Raw data -
○ ○ ○ ○ ○ ○ ○

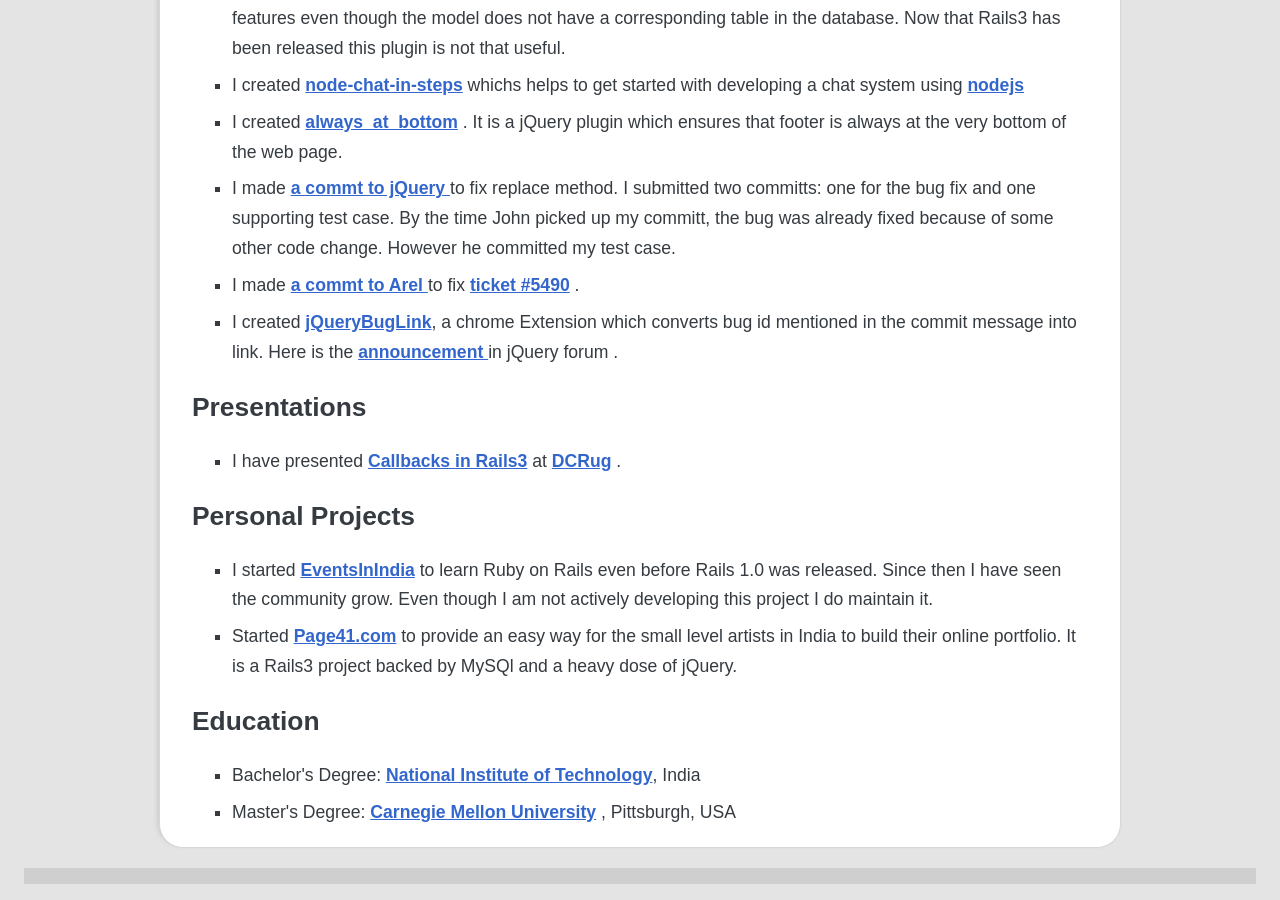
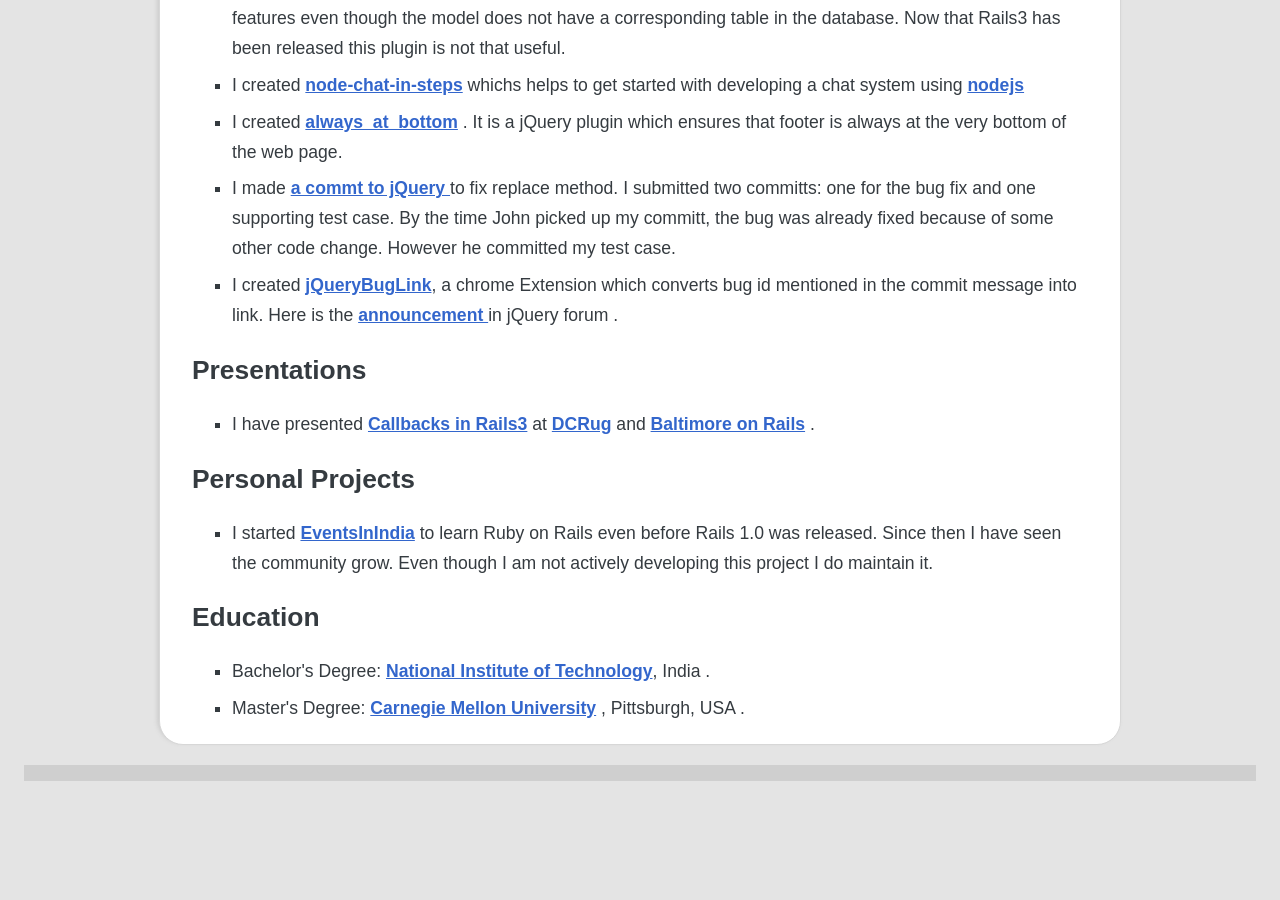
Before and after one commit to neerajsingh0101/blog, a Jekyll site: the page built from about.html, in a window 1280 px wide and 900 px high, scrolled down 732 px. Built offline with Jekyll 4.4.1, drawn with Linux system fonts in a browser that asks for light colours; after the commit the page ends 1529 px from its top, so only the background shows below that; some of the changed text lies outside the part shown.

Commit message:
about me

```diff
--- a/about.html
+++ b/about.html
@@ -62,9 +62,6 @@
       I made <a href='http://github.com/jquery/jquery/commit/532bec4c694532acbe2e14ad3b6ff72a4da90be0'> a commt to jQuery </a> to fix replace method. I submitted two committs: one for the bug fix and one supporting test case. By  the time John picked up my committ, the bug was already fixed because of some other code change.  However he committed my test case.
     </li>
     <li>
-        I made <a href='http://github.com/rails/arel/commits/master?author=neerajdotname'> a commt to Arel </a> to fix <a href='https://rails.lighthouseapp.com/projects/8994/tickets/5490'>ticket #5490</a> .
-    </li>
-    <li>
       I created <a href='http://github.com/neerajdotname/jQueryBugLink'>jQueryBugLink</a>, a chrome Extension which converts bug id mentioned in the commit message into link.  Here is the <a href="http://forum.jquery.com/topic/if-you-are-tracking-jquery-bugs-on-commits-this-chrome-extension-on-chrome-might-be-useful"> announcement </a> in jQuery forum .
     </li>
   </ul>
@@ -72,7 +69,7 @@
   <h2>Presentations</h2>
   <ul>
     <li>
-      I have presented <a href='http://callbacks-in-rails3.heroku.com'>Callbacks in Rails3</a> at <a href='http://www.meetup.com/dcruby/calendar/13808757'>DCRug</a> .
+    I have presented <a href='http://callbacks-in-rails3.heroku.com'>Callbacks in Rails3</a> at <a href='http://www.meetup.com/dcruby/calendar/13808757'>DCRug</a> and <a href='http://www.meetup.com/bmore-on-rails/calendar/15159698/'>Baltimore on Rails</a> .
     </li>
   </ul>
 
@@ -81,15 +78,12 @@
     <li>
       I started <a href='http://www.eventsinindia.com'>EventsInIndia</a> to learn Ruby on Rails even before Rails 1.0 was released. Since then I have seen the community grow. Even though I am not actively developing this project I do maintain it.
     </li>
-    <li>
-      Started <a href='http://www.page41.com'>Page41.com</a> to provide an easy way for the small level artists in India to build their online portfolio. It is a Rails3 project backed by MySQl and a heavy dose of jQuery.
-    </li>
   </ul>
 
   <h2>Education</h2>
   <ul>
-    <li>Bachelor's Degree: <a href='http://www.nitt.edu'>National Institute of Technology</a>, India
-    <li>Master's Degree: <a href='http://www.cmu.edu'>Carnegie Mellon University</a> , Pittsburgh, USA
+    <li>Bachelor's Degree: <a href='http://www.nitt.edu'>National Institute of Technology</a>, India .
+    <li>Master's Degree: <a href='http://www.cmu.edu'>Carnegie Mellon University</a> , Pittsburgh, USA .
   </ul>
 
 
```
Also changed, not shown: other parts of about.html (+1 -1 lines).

○ ○ ○ ○ ○ ○ ○

Write the data out again exactly, but without its images.

Output for this task -
Before and after one commit to neerajsingh0101/blog, a Jekyll site: the page built from about.html, in a window 1280 px wide and 900 px high, scrolled down 732 px. Built offline with Jekyll 4.4.1, drawn with Linux system fonts in a browser that asks for light colours; after the commit the page ends 1529 px from its top, so only the background shows below that; some of the changed text lies outside the part shown.

Commit message:
about me

```diff
--- a/about.html
+++ b/about.html
@@ -62,9 +62,6 @@
       I made <a href='http://github.com/jquery/jquery/commit/532bec4c694532acbe2e14ad3b6ff72a4da90be0'> a commt to jQuery </a> to fix replace method. I submitted two committs: one for the bug fix and one supporting test case. By  the time John picked up my committ, the bug was already fixed because of some other code change.  However he committed my test case.
     </li>
     <li>
-        I made <a href='http://github.com/rails/arel/commits/master?author=neerajdotname'> a commt to Arel </a> to fix <a href='https://rails.lighthouseapp.com/projects/8994/tickets/5490'>ticket #5490</a> .
-    </li>
-    <li>
       I created <a href='http://github.com/neerajdotname/jQueryBugLink'>jQueryBugLink</a>, a chrome Extension which converts bug id mentioned in the commit message into link.  Here is the <a href="http://forum.jquery.com/topic/if-you-are-tracking-jquery-bugs-on-commits-this-chrome-extension-on-chrome-might-be-useful"> announcement </a> in jQuery forum .
     </li>
   </ul>
@@ -72,7 +69,7 @@
   <h2>Presentations</h2>
   <ul>
     <li>
-      I have presented <a href='http://callbacks-in-rails3.heroku.com'>Callbacks in Rails3</a> at <a href='http://www.meetup.com/dcruby/calendar/13808757'>DCRug</a> .
+    I have presented <a href='http://callbacks-in-rails3.heroku.com'>Callbacks in Rails3</a> at <a href='http://www.meetup.com/dcruby/calendar/13808757'>DCRug</a> and <a href='http://www.meetup.com/bmore-on-rails/calendar/15159698/'>Baltimore on Rails</a> .
     </li>
   </ul>
 
@@ -81,15 +78,12 @@
     <li>
       I started <a href='http://www.eventsinindia.com'>EventsInIndia</a> to learn Ruby on Rails even before Rails 1.0 was released. Since then I have seen the community grow. Even though I am not actively developing this project I do maintain it.
     </li>
-    <li>
-      Started <a href='http://www.page41.com'>Page41.com</a> to provide an easy way for the small level artists in India to build their online portfolio. It is a Rails3 project backed by MySQl and a heavy dose of jQuery.
-    </li>
   </ul>
 
   <h2>Education</h2>
   <ul>
-    <li>Bachelor's Degree: <a href='http://www.nitt.edu'>National Institute of Technology</a>, India
-    <li>Master's Degree: <a href='http://www.cmu.edu'>Carnegie Mellon University</a> , Pittsburgh, USA
+    <li>Bachelor's Degree: <a href='http://www.nitt.edu'>National Institute of Technology</a>, India .
+    <li>Master's Degree: <a href='http://www.cmu.edu'>Carnegie Mellon University</a> , Pittsburgh, USA .
   </ul>
 
 
```
Also changed, not shown: other parts of about.html (+1 -1 lines).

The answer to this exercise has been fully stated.